* What needs to be done
The full set of lines below has to be duplicated exactly, with no picture kept.

[Front-end code change data]
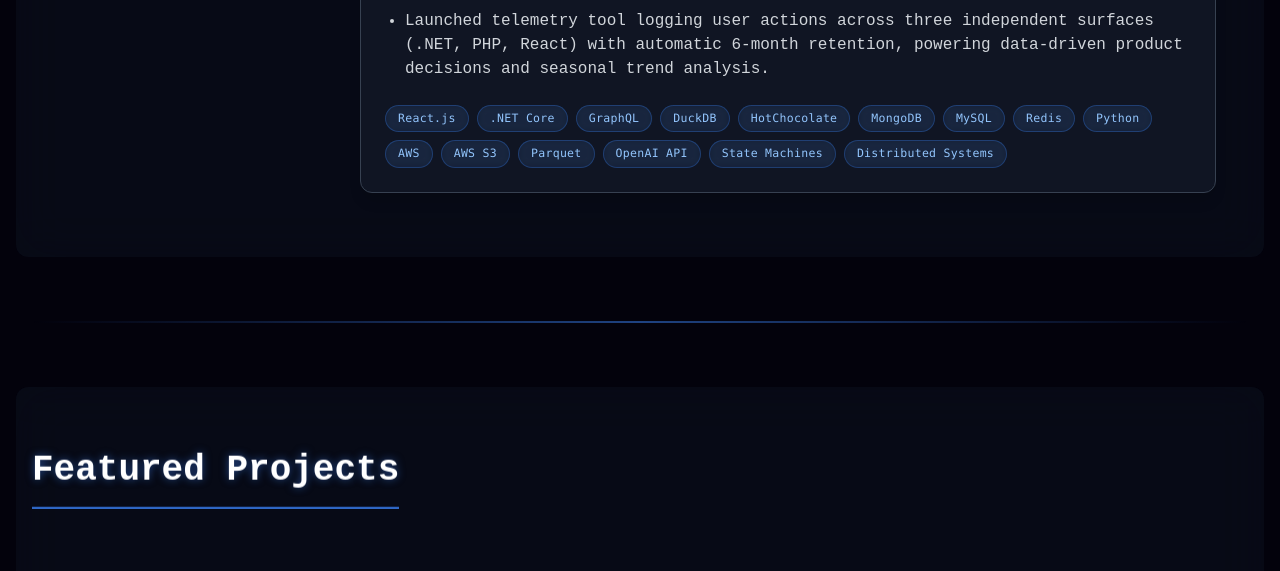
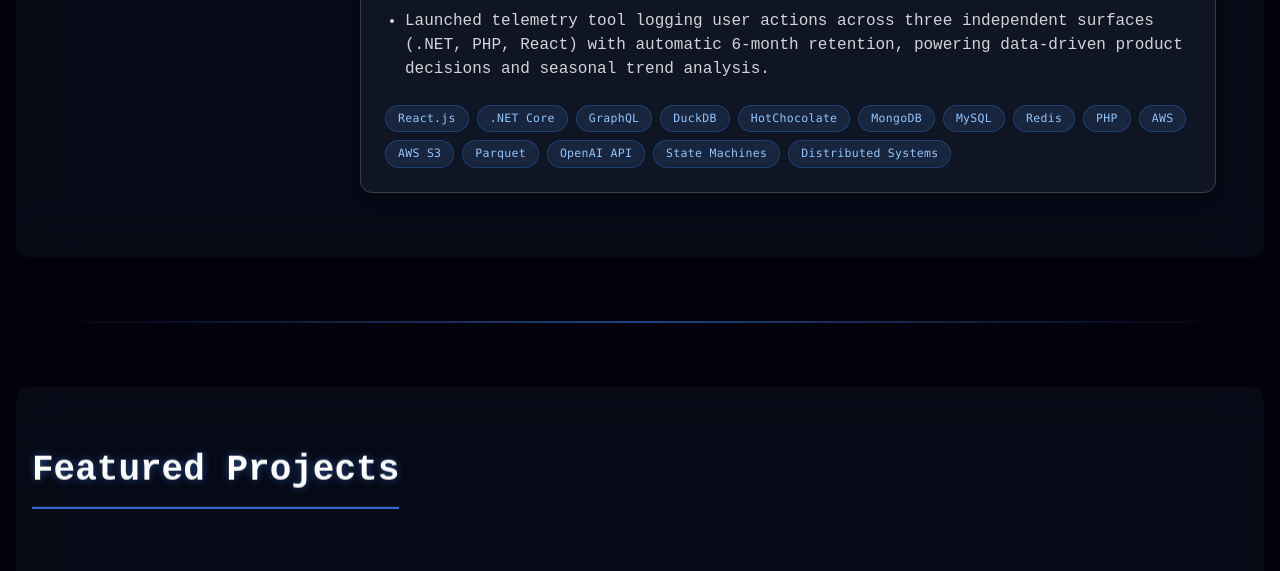
Before and after one commit to PRADEEPERIYASAMY/pradeep-portfolio, a website: page index.html in a window 1280 px wide. Shown: the part 3400-3971 px from the top of the page. Drawn offline with nearby package versions, Linux system fonts and the light colour scheme; animation ran at ten frames a second.

Commit message:
Replace Python with PHP in Optmyzr tags

```diff
--- a/index.html
+++ b/index.html
@@ -887,7 +887,7 @@
                             <span
                                 class="inline-flex items-center px-3 py-1 bg-blue-500/10 border border-blue-500/30 rounded-full text-[0.72rem] font-medium text-blue-300 font-mono tracking-wide backdrop-blur-sm transition-all duration-200 hover:bg-blue-500/20 hover:border-blue-500/50 hover:text-blue-100">Redis</span>
                             <span
-                                class="inline-flex items-center px-3 py-1 bg-blue-500/10 border border-blue-500/30 rounded-full text-[0.72rem] font-medium text-blue-300 font-mono tracking-wide backdrop-blur-sm transition-all duration-200 hover:bg-blue-500/20 hover:border-blue-500/50 hover:text-blue-100">Python</span>
+                                class="inline-flex items-center px-3 py-1 bg-blue-500/10 border border-blue-500/30 rounded-full text-[0.72rem] font-medium text-blue-300 font-mono tracking-wide backdrop-blur-sm transition-all duration-200 hover:bg-blue-500/20 hover:border-blue-500/50 hover:text-blue-100">PHP</span>
                             <span
                                 class="inline-flex items-center px-3 py-1 bg-blue-500/10 border border-blue-500/30 rounded-full text-[0.72rem] font-medium text-blue-300 font-mono tracking-wide backdrop-blur-sm transition-all duration-200 hover:bg-blue-500/20 hover:border-blue-500/50 hover:text-blue-100">AWS</span>
                             <span
```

* Output for this exercise
Before and after one commit to PRADEEPERIYASAMY/pradeep-portfolio, a website: page index.html in a window 1280 px wide. Shown: the part 3400-3971 px from the top of the page. Drawn offline with nearby package versions, Linux system fonts and the light colour scheme; animation ran at ten frames a second.

Commit message:
Replace Python with PHP in Optmyzr tags

```diff
--- a/index.html
+++ b/index.html
@@ -887,7 +887,7 @@
                             <span
                                 class="inline-flex items-center px-3 py-1 bg-blue-500/10 border border-blue-500/30 rounded-full text-[0.72rem] font-medium text-blue-300 font-mono tracking-wide backdrop-blur-sm transition-all duration-200 hover:bg-blue-500/20 hover:border-blue-500/50 hover:text-blue-100">Redis</span>
                             <span
-                                class="inline-flex items-center px-3 py-1 bg-blue-500/10 border border-blue-500/30 rounded-full text-[0.72rem] font-medium text-blue-300 font-mono tracking-wide backdrop-blur-sm transition-all duration-200 hover:bg-blue-500/20 hover:border-blue-500/50 hover:text-blue-100">Python</span>
+                                class="inline-flex items-center px-3 py-1 bg-blue-500/10 border border-blue-500/30 rounded-full text-[0.72rem] font-medium text-blue-300 font-mono tracking-wide backdrop-blur-sm transition-all duration-200 hover:bg-blue-500/20 hover:border-blue-500/50 hover:text-blue-100">PHP</span>
                             <span
                                 class="inline-flex items-center px-3 py-1 bg-blue-500/10 border border-blue-500/30 rounded-full text-[0.72rem] font-medium text-blue-300 font-mono tracking-wide backdrop-blur-sm transition-all duration-200 hover:bg-blue-500/20 hover:border-blue-500/50 hover:text-blue-100">AWS</span>
                             <span
```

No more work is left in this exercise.